- **WORK ORDER**
Print the records below exactly, omitting all pictures.

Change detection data
■ ■ ■ ■ ■
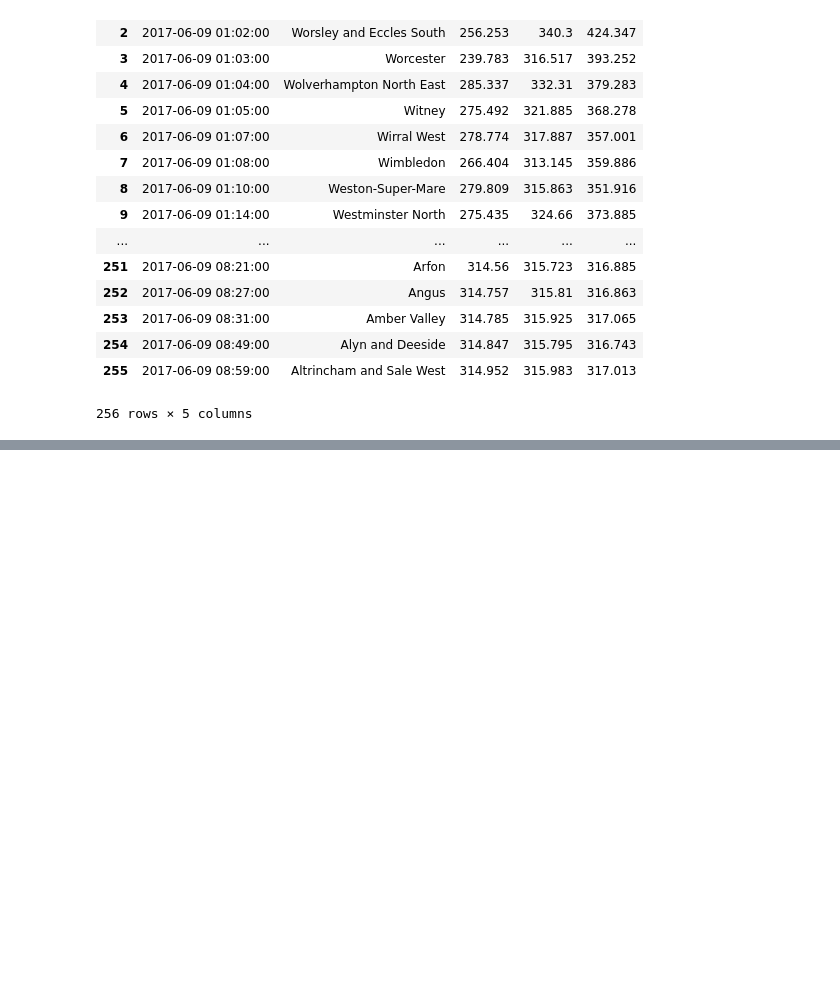
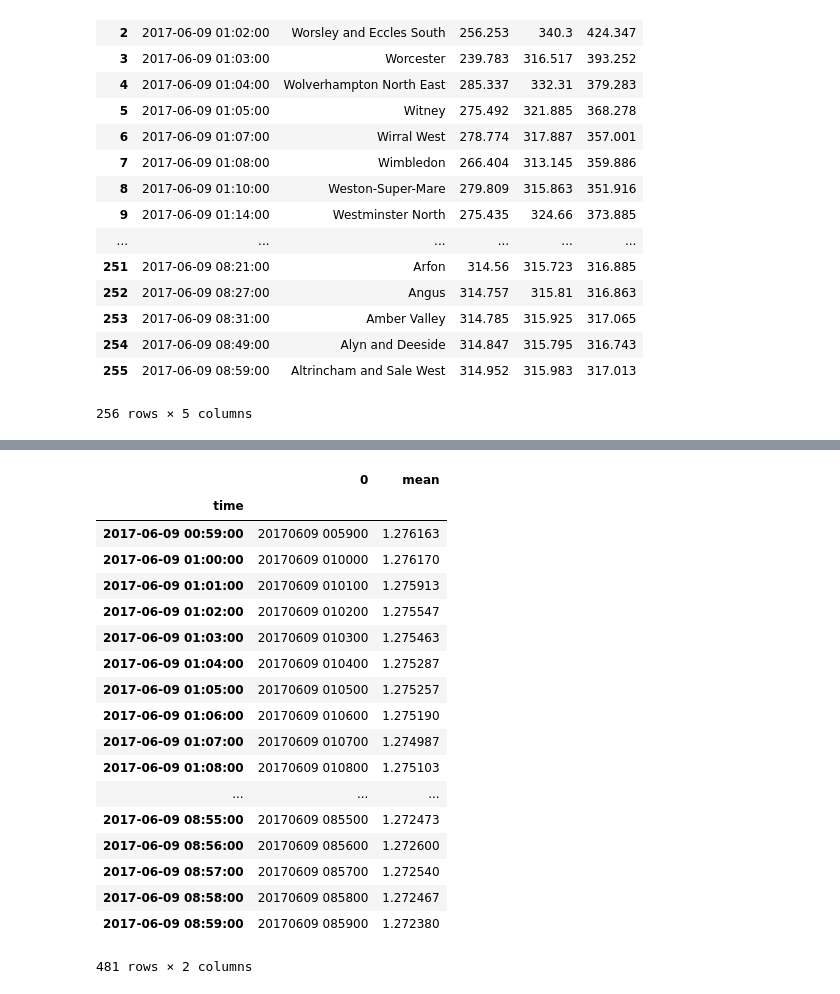
Before and after one commit to alexhuang1117/Data-Science-Portfolio, a Jupyter notebook: FX_Analysis_during_UK_Election/main.ipynb, the cells around one changed output, grey strips where cells are left out. Drawn from its saved outputs; the diff is of its cells as text; code cells hidden in the pictures; blank space fills up the shorter version.

```diff
--- a/FX_Analysis_during_UK_Election/main.ipynb
+++ b/FX_Analysis_during_UK_Election/main.ipynb
@@ -211,0 +299,23 @@ pred
+# %%
+
+fx
+# %% [output]
+|  | 0 | mean |
+| time |  |  |
+| 2017-06-09 00:59:00 | 20170609 005900 | 1.276163 |
+| 2017-06-09 01:00:00 | 20170609 010000 | 1.276170 |
+| 2017-06-09 01:01:00 | 20170609 010100 | 1.275913 |
+| 2017-06-09 01:02:00 | 20170609 010200 | 1.275547 |
+| 2017-06-09 01:03:00 | 20170609 010300 | 1.275463 |
+| 2017-06-09 01:04:00 | 20170609 010400 | 1.275287 |
+| 2017-06-09 01:05:00 | 20170609 010500 | 1.275257 |
+| 2017-06-09 01:06:00 | 20170609 010600 | 1.275190 |
+| 2017-06-09 01:07:00 | 20170609 010700 | 1.274987 |
+| 2017-06-09 01:08:00 | 20170609 010800 | 1.275103 |
+| ... | ... | ... |
+| 2017-06-09 08:55:00 | 20170609 085500 | 1.272473 |
+| 2017-06-09 08:56:00 | 20170609 085600 | 1.272600 |
+| 2017-06-09 08:57:00 | 20170609 085700 | 1.272540 |
+| 2017-06-09 08:58:00 | 20170609 085800 | 1.272467 |
+| 2017-06-09 08:59:00 | 20170609 085900 | 1.272380 |
+481 rows × 2 columns
```
Also changed, not shown: parts of 5 cells of this notebook, 3 other files.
■ ■ ■ ■ ■
- **TASK RESULT**
Before and after one commit to alexhuang1117/Data-Science-Portfolio, a Jupyter notebook: FX_Analysis_during_UK_Election/main.ipynb, the cells around one changed output, grey strips where cells are left out. Drawn from its saved outputs; the diff is of its cells as text; code cells hidden in the pictures; blank space fills up the shorter version.

```diff
--- a/FX_Analysis_during_UK_Election/main.ipynb
+++ b/FX_Analysis_during_UK_Election/main.ipynb
@@ -211,0 +299,23 @@ pred
+# %%
+
+fx
+# %% [output]
+|  | 0 | mean |
+| time |  |  |
+| 2017-06-09 00:59:00 | 20170609 005900 | 1.276163 |
+| 2017-06-09 01:00:00 | 20170609 010000 | 1.276170 |
+| 2017-06-09 01:01:00 | 20170609 010100 | 1.275913 |
+| 2017-06-09 01:02:00 | 20170609 010200 | 1.275547 |
+| 2017-06-09 01:03:00 | 20170609 010300 | 1.275463 |
+| 2017-06-09 01:04:00 | 20170609 010400 | 1.275287 |
+| 2017-06-09 01:05:00 | 20170609 010500 | 1.275257 |
+| 2017-06-09 01:06:00 | 20170609 010600 | 1.275190 |
+| 2017-06-09 01:07:00 | 20170609 010700 | 1.274987 |
+| 2017-06-09 01:08:00 | 20170609 010800 | 1.275103 |
+| ... | ... | ... |
+| 2017-06-09 08:55:00 | 20170609 085500 | 1.272473 |
+| 2017-06-09 08:56:00 | 20170609 085600 | 1.272600 |
+| 2017-06-09 08:57:00 | 20170609 085700 | 1.272540 |
+| 2017-06-09 08:58:00 | 20170609 085800 | 1.272467 |
+| 2017-06-09 08:59:00 | 20170609 085900 | 1.272380 |
+481 rows × 2 columns
```
Also changed, not shown: parts of 5 cells of this notebook, 3 other files.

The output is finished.